A.W., P.F., R.W.S., EA and R.B.E. designed the study. A.W., R.B.E., E.A., K.S., L.K., P.F. and R.W.S. carried out the samplings. P.F was responsible for the maturation-inducing rearing regime applied in this study. L.K. and K.S. set up qPCR assays and analyzed gene expression data. R.W.S., E.A., A.W. and L.K. analyzed histological sections of gonads. J.B cloned and sequenced the salmon insl3 cDNA, and designed the insl3 qPCR primers. B.N. was responsible for the measurements and analysis of plasma sex steroids. L.K., R.W.S. and A.W. wrote the manuscript with the contribution of all authors. All authors approved the final manuscript.

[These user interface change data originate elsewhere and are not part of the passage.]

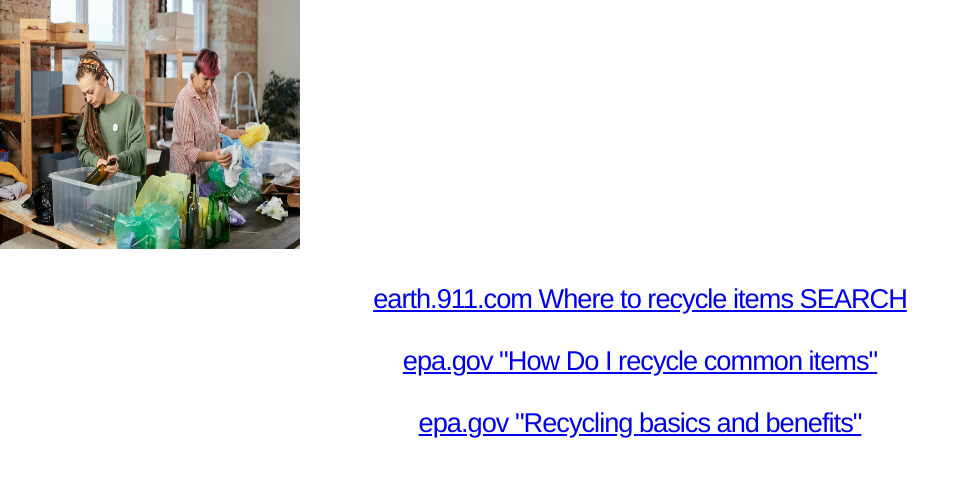
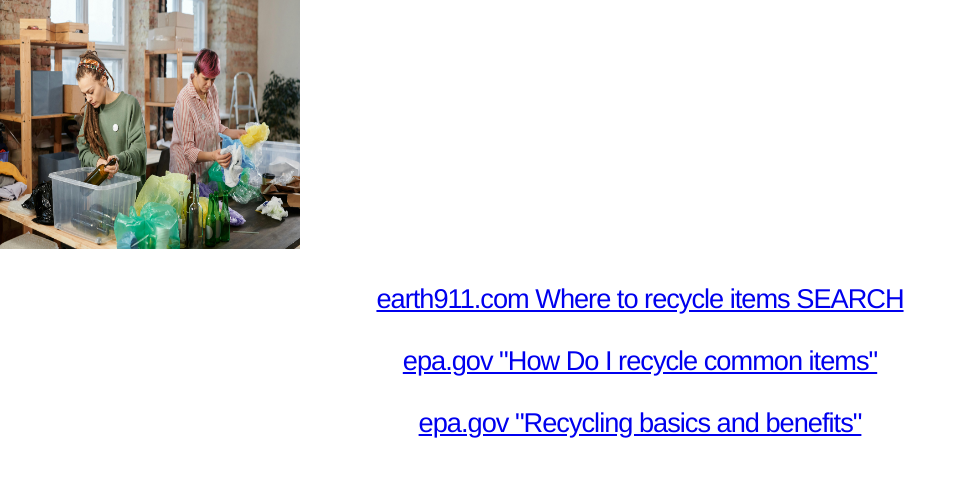
Before and after one commit to ksu-is/WhereToRecycle-BW, a Flask app: page / in a window 1280 px wide. Shown: the part 227-705 px from the top of the page, without its empty margins (0-969 px from the left). Run offline with Flask 3, Linux system fonts and the light colour scheme.

Commit message:
Update WhereToRecycle.html
I updated one of the link titles, because I had mistakenly put earth.911.com, when it should be earth911.com.

```diff
--- a/templates/WhereToRecycle.html
+++ b/templates/WhereToRecycle.html
@@ -19,7 +19,7 @@
     </div>
 <div id="picture"><img src="../static/images/separatingrecycling.jpg" width="300" height="250" alt="separating recycling" title="separating recycling"></div>
 
-<h3><a href="https:search.earth911.com">earth.911.com Where to recycle items SEARCH</a></h3>
+<h3><a href="https:search.earth911.com">earth911.com Where to recycle items SEARCH</a></h3>
 <h3><a href="https://www.epa.gov/recycle/how-do-i-recycle-common-recyclables">epa.gov "How Do I recycle common items"</a></h3>
 <h3><a href="https://www.epa.gov/recycle/recycling-basics-and-benefits">epa.gov "Recycling basics and benefits"</a></h3>
 </body>
```
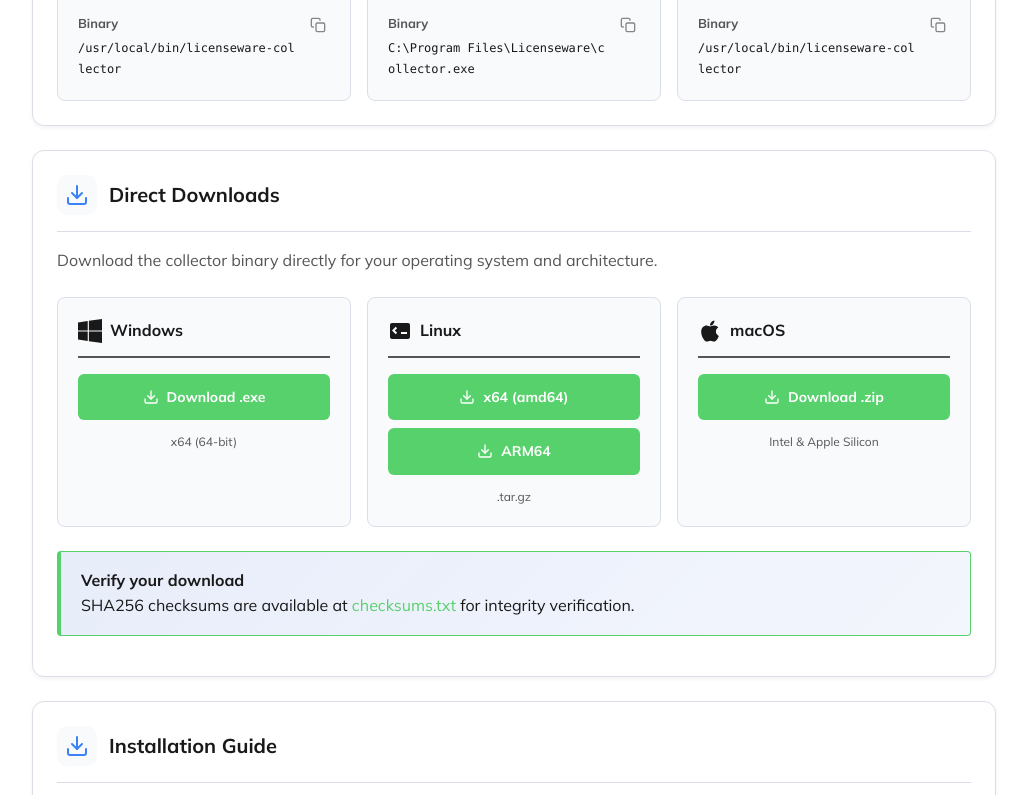
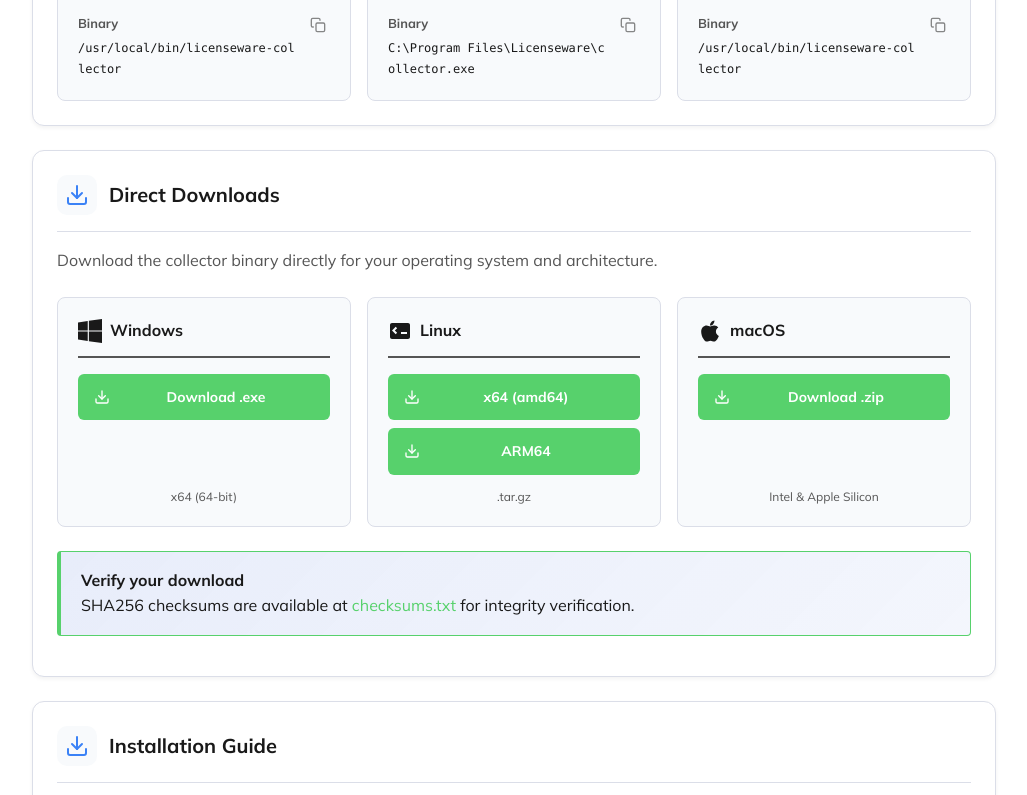
Before and after one commit to licenseware/licenseware-collector, a website built with Vite: page index.html in a window 1280 px wide. Shown: the part 3458-4253 px from the top of the page, without its empty margins (252-1279 px from the left). Built offline with nearby package versions, Linux system fonts and the light colour scheme; grey boxes are pictures that could not be loaded.

Commit message:
feat: add direct download section

```diff
--- a/index.html
+++ b/index.html
@@ -2159,6 +2159,8 @@
                 border: 1px solid var(--border);
                 border-radius: 8px;
                 padding: 1.25rem;
+                display: flex;
+                flex-direction: column;
               "
             >
               <div
@@ -2191,7 +2193,6 @@
                 style="
                   display: flex;
                   align-items: center;
-                  justify-content: center;
                   gap: 0.5rem;
                   padding: 0.75rem 1rem;
                   background: var(--primary);
@@ -2215,16 +2216,23 @@
                   stroke-width="2"
                   stroke-linecap="round"
                   stroke-linejoin="round"
+                  style="flex-shrink: 0"
                 >
                   <path d="M21 15v4a2 2 0 0 1-2 2H5a2 2 0 0 1-2-2v-4"></path>
                   <polyline points="7 10 12 15 17 10"></polyline>
                   <line x1="12" y1="15" x2="12" y2="3"></line>
                 </svg>
-                <span data-i18n="downloads.exe">Download .exe</span>
+                <span
+                  style="flex: 1; text-align: center"
+                  data-i18n="downloads.exe"
+                  >Download .exe</span
+                >
               </a>
               <p
                 style="
-                  margin: 0.75rem 0 0 0;
+                  margin-top: auto;
+                  padding-top: 0.75rem;
+                  margin-bottom: 0;
                   font-size: 0.75rem;
                   color: var(--text-secondary);
                   text-align: center;
@@ -2241,6 +2249,8 @@
                 border: 1px solid var(--border);
                 border-radius: 8px;
                 padding: 1.25rem;
+                display: flex;
+                flex-direction: column;
               "
             >
               <div
@@ -2274,7 +2284,6 @@
                   style="
                     display: flex;
                     align-items: center;
-                    justify-content: center;
                     gap: 0.5rem;
                     padding: 0.75rem 1rem;
                     background: var(--primary);
@@ -2298,19 +2307,19 @@
                     stroke-width="2"
                     stroke-linecap="round"
                     stroke-linejoin="round"
+                    style="flex-shrink: 0"
                   >
                     <path d="M21 15v4a2 2 0 0 1-2 2H5a2 2 0 0 1-2-2v-4"></path>
                     <polyline points="7 10 12 15 17 10"></polyline>
                     <line x1="12" y1="15" x2="12" y2="3"></line>
                   </svg>
-                  <span>x64 (amd64)</span>
+                  <span style="flex: 1; text-align: center">x64 (amd64)</span>
                 </a>
                 <a
                   href="https://cdn.licenseware-collector.com/collector_linux_arm64.tar.gz"
                   style="
                     display: flex;
                     align-items: center;
-                    justify-content: center;
                     gap: 0.5rem;
                     padding: 0.75rem 1rem;
                     background: var(--primary);
@@ -2334,17 +2343,20 @@
                     stroke-width="2"
                     stroke-linecap="round"
                     stroke-linejoin="round"
+                    style="flex-shrink: 0"
                   >
                     <path d="M21 15v4a2 2 0 0 1-2 2H5a2 2 0 0 1-2-2v-4"></path>
                     <polyline points="7 10 12 15 17 10"></polyline>
                     <line x1="12" y1="15" x2="12" y2="3"></line>
                   </svg>
-                  <span>ARM64</span>
+                  <span style="flex: 1; text-align: center">ARM64</span>
                 </a>
               </div>
               <p
                 style="
-                  margin: 0.75rem 0 0 0;
+                  margin-top: auto;
+                  padding-top: 0.75rem;
+                  margin-bottom: 0;
                   font-size: 0.75rem;
                   color: var(--text-secondary);
                   text-align: center;
@@ -2361,6 +2373,8 @@
                 border: 1px solid var(--border);
                 border-radius: 8px;
                 padding: 1.25rem;
+                display: flex;
+                flex-direction: column;
               "
             >
               <div
@@ -2393,7 +2407,6 @@
                 style="
                   display: flex;
                   align-items: center;
-                  justify-content: center;
                   gap: 0.5rem;
                   padding: 0.75rem 1rem;
                   background: var(--primary);
@@ -2417,16 +2430,23 @@
                   stroke-width="2"
                   stroke-linecap="round"
                   stroke-linejoin="round"
+                  style="flex-shrink: 0"
                 >
                   <path d="M21 15v4a2 2 0 0 1-2 2H5a2 2 0 0 1-2-2v-4"></path>
                   <polyline points="7 10 12 15 17 10"></polyline>
                   <line x1="12" y1="15" x2="12" y2="3"></line>
                 </svg>
-                <span data-i18n="downloads.zip">Download .zip</span>
+                <span
+                  style="flex: 1; text-align: center"
+                  data-i18n="downloads.zip"
+                  >Download .zip</span
+                >
               </a>
               <p
                 style="
-                  margin: 0.75rem 0 0 0;
+                  margin-top: auto;
+                  padding-top: 0.75rem;
+                  margin-bottom: 0;
                   font-size: 0.75rem;
                   color: var(--text-secondary);
                   text-align: center;
```
Also changed, not shown: 1 other file.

Competing Interests

The authors declare that they have no competing interests.

Corresponding author

Correspondence to Lene Kleppe.

Electronic supplementary material


By submitting a comment you agree to abide by our Terms and Community Guidelines. If you find something abusive or that does not comply with our terms or guidelines please flag it as inappropriate.

Creative Commons BY

Open Access This article is licensed under a Creative Commons Attribution 4.0 International License, which permits use, sharing, adaptation, distribution and reproduction in any medium or format, as long as you give appropriate credit to the original author(s) and the source, provide a link to the Creative Commons license, and indicate if changes were made. The images or other third party material in this article are included in the article’s Creative Commons license, unless indicated otherwise in a credit line to the material. If material is not included in the article’s Creative Commons license and your intended use is not permitted by statutory regulation or exceeds the permitted use, you will need to obtain permission directly from the copyright holder. To view a copy of this license, visit